Blockchain in C#/.NET for on-chain, decentralized gaming
Texnomic/SecureDNS
Secure, Modern, Fully-Featured, All-In-One Cross-Architecture & Cross-Platform DNS Server Using .NET 7.0
Version Downloads Last updated
4.0.2 13,575,271 12/4/2019
4.0.1 160,825 10/22/2019
4.0.0 45,953 10/18/2019
3.1.0 127,782 9/23/2019
2.2.2 2,101,925 1/27/2019
2.2.1 1,430,608 5/29/2018
2.2.0 42,579 5/18/2018
2.1.1 712,662 1/20/2018
2.1.0 320,929 5/22/2017
2.0.1 56,358 2/13/2017
1.5.0 6,374 2/12/2017
1.4.2 4,011 2/6/2017
1.3.0 4,143 1/20/2017
1.2.3 9,489 1/6/2017
1.2.2 4,710 12/11/2016
1.2.1 3,178 12/10/2016
1.2.0 22,270 11/29/2016
1.1.3 3,354 11/28/2016
1.1.2 51,802 8/29/2016
1.0.3 6,558 4/28/2016

4.0.0: Use interfaces from Microsoft.Bcl.AsyncInterfaces package in NET Standard 2.0.
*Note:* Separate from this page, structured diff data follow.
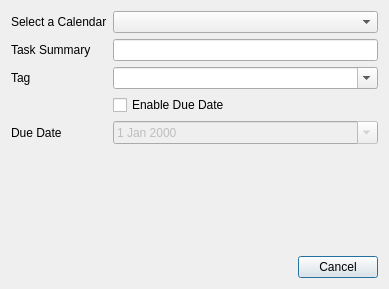
Above: src/gui/edittask.ui from gravityfargo/DavTasks before the change. Below: the same form after it.
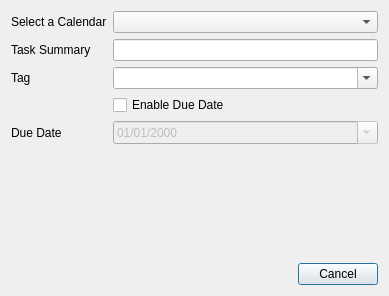
That is the form after the change.

Commit message: changed date formats, new todo pushes to server

```diff
--- a/src/gui/edittask.ui
+++ b/src/gui/edittask.ui
@@ -7,7 +7,7 @@
     <x>0</x>
     <y>0</y>
     <width>389</width>
-    <height>289</height>
+    <height>296</height>
    </rect>
   </property>
   <property name="sizePolicy">
@@ -65,6 +65,9 @@
        <property name="enabled">
         <bool>false</bool>
        </property>
+       <property name="displayFormat">
+        <string>MM/dd/yyyy</string>
+       </property>
        <property name="calendarPopup">
         <bool>true</bool>
        </property>
```
The commit also changes 5 other files.
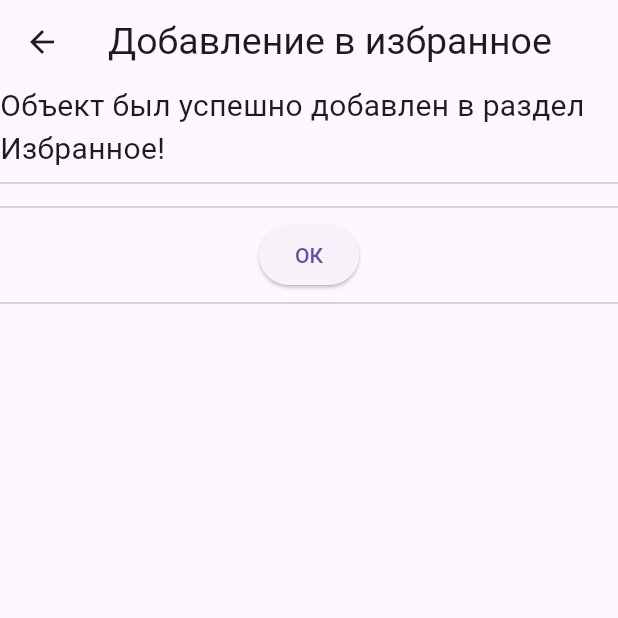
After one commit to NikitaKolpakov27/flutter_app, a Flutter app: the FavoriteSetter screen opened directly, on a phone screen of 412 x 824 dp, the top half of it. The commit adds this screen. Run offline on Flutter 3.47's test engine with Material 3 defaults, Android fonts, the phone set to English and light mode, and no system bars.

Commit message:
Added adding favorites (new_favorite.dart)

```diff
--- a/assets/locations.json
+++ b/assets/locations.json
@@ -3,11 +3,13 @@
     {
       "id": 0,
       "location_name": "The Grand Canyon",
+      "favorite": false,
       "description": "Massive open natural landscape"
     },
     {
       "id": 1,
       "location_name": "Baikal Lake",
+      "favorite": false,
       "description": "Huge and purest lake in the World"
     }
   ]
--- a/assets/notes.json
+++ b/assets/notes.json
@@ -3,11 +3,13 @@
     {
       "id": 0,
       "note_title": "The Grand Canyon",
+      "favorite": false,
       "note_text": "I hurt myself today, to see if i still feel, i focus on the pain the only thing that's real"
     },
     {
       "id": 1,
       "note_title": "Baikal Lake",
+      "favorite": false,
       "note_text": "Одно из самых живописных мест в мире!"
     }
   ]
--- a/assets/perses.json
+++ b/assets/perses.json
@@ -7,6 +7,7 @@
       "patronymic": "Sergeevich",
       "sex": true,
       "age": 22,
+      "favorite": false,
       "personality": [
         {
           "mbti": "ISTP",
@@ -21,6 +22,7 @@
       "patronymic": "Filippovna",
       "sex": false,
       "age": 21,
+      "favorite": false,
       "personality": [
         {
           "mbti": "INFP",
--- a/assets/stories.json
+++ b/assets/stories.json
@@ -4,6 +4,7 @@
       "id": 0,
       "title": "How I spent the summer",
       "genre": "Narrative",
+      "favorite": false,
       "characters": [
         {
           "charID": 0
@@ -14,6 +15,7 @@
       "id": 1,
       "title": "Stranger things",
       "genre": "Horror",
+      "favorite": false,
       "characters": [
         {
           "charID": 0
--- /dev/null
+++ b/lib/favorite/new_favorite.dart
@@ -0,0 +1,42 @@
+import 'package:flutter/material.dart';
+import 'package:test_flutter/main.dart';
+
+class FavoriteSetter extends StatelessWidget {
+  const FavoriteSetter({super.key});
+
+  @override
+  Widget build(BuildContext context) {
+    return Scaffold(
+        appBar: AppBar(
+          title: const Text(
+              "Добавление в избранное",
+              style: TextStyle(fontSize: 25.0),
+          ),
+        ),
+
+        body: Column(
+          children: [
+            const Text(
+                'Объект был успешно добавлен в раздел Избранное!',
+                style: TextStyle(fontSize: 20.0),
+            ),
+            const Divider(),
+            const Divider(),
+
+            ElevatedButton(
+                onPressed: () {
+                  Navigator.push(
+                    context,
+                    MaterialPageRoute(
+                      builder: (context) => AddMenu(),
+                    ),
+                  );
+                },
+                child: const Text('ОК')
+            ),
+            const Divider(),
+          ],
+        )
+    );
+  }
+}
--- a/lib/generate_menu.dart
+++ b/lib/generate_menu.dart
@@ -117,7 +117,7 @@ class GenerateMenu extends StatelessWidget {
                       Navigator.push(
                         context,
                         MaterialPageRoute(
-                          builder: (context) => CreateNewLocation(_name),
+                          builder: (context) => const NewLocation(),
                         ),
                       );
                     },
--- a/lib/locations/locations_json.dart
+++ b/lib/locations/locations_json.dart
@@ -41,7 +41,6 @@ class _JsonHomeState extends State<JsonLocation> {
               onPressed: readJsonFile,
               child: const Text('Загрузить локации'),
             ),
-            // Display the data loaded from movies.json
             _locations.isNotEmpty
                 ? Expanded(
               child: ListView.builder(
@@ -52,9 +51,10 @@ class _JsonHomeState extends State<JsonLocation> {
                         Navigator.push(
                           context,
                           MaterialPageRoute(
-                            builder: (context) => LocationView(
+                            builder: (context) => LocView(
                                 _locations[index]["id"],
                                 _locations[index]["location_name"],
+                                _locations[index]["favorite"],
                                 _locations[index]["description"]
                             ),
                           ),
```
Also changed, not shown: lib/locations/new_location.dart (+78 -17 lines), lib/main.dart (+5 -4 lines).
3.1.0: Add support for NET Standard 2.1, consolidate interface with Microsoft's implementation.
2.2.0: New extension methods: SelectMany, Append, Prepend, OfType, Concat, Distinct, ToDictionaryAsync, ToLookupAsync, AggregateAsync.
2.1.0: New extension methods: Batch, UnionAll, Single, SingleOrDefault, DefaultIfEmpty, Cast.
2.0.0: Revise design of the library: same features, but slight paradigm shift and interface breaking changes.
1.5.0: Add support for .NET Standard, minor improvements.
1.4.2: Add finalizer to AsyncEnumerator and call Dispose in ForEachAsync and ParallelForEachAsync extension methods.
1.4.0: Add new generic type AsyncEnumeratorWithState for performance optimization.
      Now IAsyncEnumerator<T> is covariant.
      Add ForEachAsync, ParallelForeachAsync, and LINQ-style extension methods for IAsyncEnumerator.
1.2.1: New Linq-style extension methods in System.Collections.Async namespace.
1.1.0: Add ParallelForEachAsync extension methods for IEnumerable<T> and IAsyncEnumerable<T> in System.Collections.Async namespace.